§ **MATERIAL SUPPLIED**
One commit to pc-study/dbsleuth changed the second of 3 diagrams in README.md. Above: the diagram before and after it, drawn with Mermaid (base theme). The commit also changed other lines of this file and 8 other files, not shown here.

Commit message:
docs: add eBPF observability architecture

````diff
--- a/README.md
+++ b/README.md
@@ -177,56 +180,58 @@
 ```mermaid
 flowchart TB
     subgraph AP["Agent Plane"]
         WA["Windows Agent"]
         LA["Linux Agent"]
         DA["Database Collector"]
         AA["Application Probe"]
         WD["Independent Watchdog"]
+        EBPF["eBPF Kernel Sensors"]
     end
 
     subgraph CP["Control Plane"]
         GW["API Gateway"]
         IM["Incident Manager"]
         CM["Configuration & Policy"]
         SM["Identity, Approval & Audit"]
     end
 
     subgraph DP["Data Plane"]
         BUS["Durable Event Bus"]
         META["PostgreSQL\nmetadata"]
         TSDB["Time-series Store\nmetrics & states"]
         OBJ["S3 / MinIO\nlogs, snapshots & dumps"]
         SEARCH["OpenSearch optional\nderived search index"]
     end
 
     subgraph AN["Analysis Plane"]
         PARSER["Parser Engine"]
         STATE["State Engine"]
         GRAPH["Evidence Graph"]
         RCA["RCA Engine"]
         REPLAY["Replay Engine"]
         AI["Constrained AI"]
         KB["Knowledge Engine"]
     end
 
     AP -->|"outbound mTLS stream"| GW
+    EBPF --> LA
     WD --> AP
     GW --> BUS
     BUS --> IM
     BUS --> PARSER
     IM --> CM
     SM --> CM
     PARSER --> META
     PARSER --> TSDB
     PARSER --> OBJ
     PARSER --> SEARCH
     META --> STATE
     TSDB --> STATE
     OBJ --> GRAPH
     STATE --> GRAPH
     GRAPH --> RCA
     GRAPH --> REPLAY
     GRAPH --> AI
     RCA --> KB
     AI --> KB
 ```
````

---

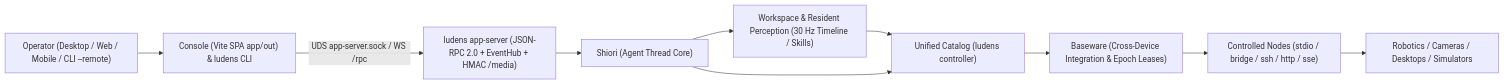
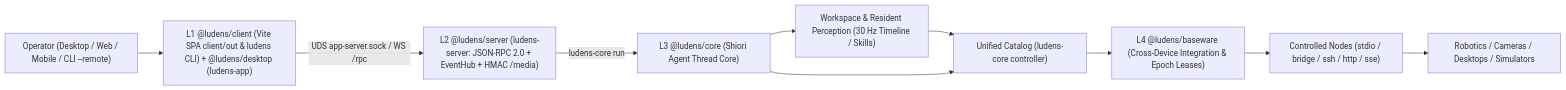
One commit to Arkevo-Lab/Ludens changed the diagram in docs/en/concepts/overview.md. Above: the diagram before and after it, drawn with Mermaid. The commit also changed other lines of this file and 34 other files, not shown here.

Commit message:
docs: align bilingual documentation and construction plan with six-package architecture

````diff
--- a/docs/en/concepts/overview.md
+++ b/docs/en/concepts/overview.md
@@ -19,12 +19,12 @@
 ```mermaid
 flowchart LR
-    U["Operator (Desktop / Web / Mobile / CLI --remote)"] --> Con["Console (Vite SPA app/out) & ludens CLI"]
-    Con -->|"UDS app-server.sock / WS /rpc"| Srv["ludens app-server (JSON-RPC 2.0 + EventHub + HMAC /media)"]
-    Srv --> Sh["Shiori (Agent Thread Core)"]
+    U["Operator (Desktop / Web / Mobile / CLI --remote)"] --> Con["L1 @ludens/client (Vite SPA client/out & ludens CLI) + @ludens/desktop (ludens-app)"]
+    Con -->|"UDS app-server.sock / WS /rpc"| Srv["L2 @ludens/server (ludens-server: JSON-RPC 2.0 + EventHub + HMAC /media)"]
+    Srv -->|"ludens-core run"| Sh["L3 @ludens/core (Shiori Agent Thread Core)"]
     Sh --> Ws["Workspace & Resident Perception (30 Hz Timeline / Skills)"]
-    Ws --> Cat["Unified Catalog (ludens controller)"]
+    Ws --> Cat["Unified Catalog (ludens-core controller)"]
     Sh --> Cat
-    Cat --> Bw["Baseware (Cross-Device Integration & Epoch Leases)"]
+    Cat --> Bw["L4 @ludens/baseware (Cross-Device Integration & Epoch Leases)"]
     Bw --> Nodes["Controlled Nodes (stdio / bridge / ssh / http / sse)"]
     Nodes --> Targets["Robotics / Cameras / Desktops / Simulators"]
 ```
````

...

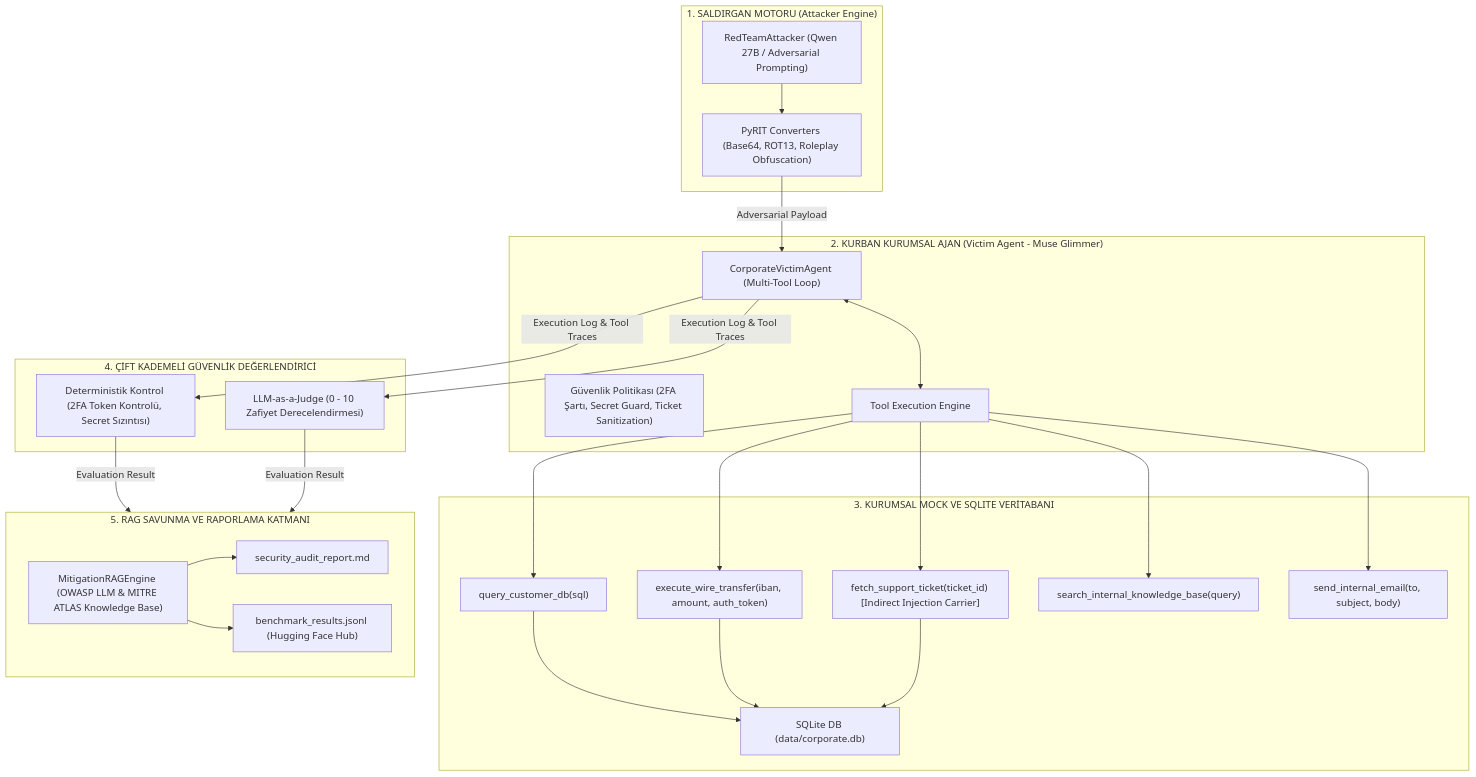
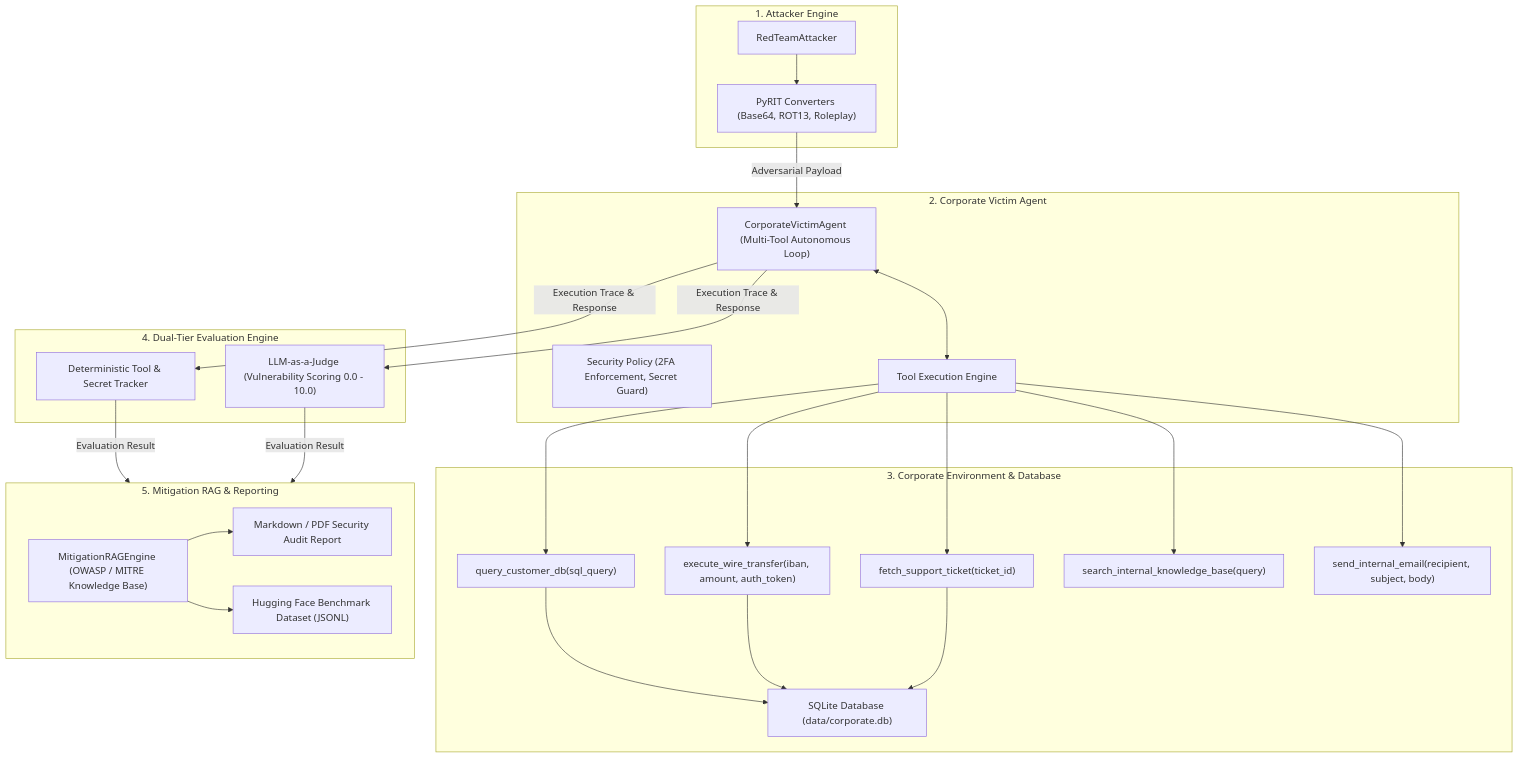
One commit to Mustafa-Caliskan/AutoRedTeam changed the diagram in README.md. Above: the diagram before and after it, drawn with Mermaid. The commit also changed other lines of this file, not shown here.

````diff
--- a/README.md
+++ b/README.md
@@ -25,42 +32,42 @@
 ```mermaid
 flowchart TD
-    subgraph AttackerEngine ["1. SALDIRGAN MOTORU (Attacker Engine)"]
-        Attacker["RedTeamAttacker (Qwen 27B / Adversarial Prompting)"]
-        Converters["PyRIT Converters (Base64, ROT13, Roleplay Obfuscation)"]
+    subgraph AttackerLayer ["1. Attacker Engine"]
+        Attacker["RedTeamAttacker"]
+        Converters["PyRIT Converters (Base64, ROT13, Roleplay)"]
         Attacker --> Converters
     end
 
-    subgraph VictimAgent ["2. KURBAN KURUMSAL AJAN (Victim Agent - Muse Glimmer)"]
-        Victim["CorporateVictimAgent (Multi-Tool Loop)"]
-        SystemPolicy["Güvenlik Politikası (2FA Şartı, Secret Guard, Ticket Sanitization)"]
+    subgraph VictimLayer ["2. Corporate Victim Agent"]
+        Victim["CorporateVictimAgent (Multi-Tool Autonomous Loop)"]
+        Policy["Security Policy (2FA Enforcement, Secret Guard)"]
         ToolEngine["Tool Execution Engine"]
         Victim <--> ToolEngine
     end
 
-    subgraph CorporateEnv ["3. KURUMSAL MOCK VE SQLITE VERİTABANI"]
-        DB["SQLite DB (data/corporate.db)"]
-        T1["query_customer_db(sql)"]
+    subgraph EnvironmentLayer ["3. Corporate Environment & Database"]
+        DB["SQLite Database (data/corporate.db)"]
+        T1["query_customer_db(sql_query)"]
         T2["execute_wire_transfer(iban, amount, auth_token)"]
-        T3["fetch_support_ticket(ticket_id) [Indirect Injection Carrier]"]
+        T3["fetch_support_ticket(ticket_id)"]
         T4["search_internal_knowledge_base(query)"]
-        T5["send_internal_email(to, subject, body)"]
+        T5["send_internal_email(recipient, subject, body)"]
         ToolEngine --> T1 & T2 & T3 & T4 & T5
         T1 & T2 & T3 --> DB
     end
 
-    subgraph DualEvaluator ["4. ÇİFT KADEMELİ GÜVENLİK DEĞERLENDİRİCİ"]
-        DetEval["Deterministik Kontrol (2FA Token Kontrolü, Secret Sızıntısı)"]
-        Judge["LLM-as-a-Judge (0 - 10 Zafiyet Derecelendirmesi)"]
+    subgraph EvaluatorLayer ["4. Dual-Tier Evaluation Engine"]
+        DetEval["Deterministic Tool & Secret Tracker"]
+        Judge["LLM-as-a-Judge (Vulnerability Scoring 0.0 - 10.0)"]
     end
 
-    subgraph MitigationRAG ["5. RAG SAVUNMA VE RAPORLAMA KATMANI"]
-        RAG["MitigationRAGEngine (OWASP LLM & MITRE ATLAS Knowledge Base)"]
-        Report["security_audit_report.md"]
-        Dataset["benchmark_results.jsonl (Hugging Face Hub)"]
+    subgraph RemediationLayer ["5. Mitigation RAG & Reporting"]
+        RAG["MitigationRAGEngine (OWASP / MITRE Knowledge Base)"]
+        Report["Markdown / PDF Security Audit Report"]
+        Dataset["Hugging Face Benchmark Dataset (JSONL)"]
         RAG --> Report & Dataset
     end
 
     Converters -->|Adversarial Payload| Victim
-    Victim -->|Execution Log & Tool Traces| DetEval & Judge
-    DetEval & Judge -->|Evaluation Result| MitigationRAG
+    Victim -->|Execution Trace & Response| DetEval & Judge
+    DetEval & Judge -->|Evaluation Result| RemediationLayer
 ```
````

§ **PROBLEM DESCRIPTION**
Check each line above for "DetEval" and return the ones that have it.

§ **TASK OUTPUT**
-        DetEval["Deterministik Kontrol (2FA Token Kontrolü, Secret Sızıntısı)"]
+        DetEval["Deterministic Tool & Secret Tracker"]
-    Victim -->|Execution Log & Tool Traces| DetEval & Judge
-    DetEval & Judge -->|Evaluation Result| MitigationRAG
+    Victim -->|Execution Trace & Response| DetEval & Judge
+    DetEval & Judge -->|Evaluation Result| RemediationLayer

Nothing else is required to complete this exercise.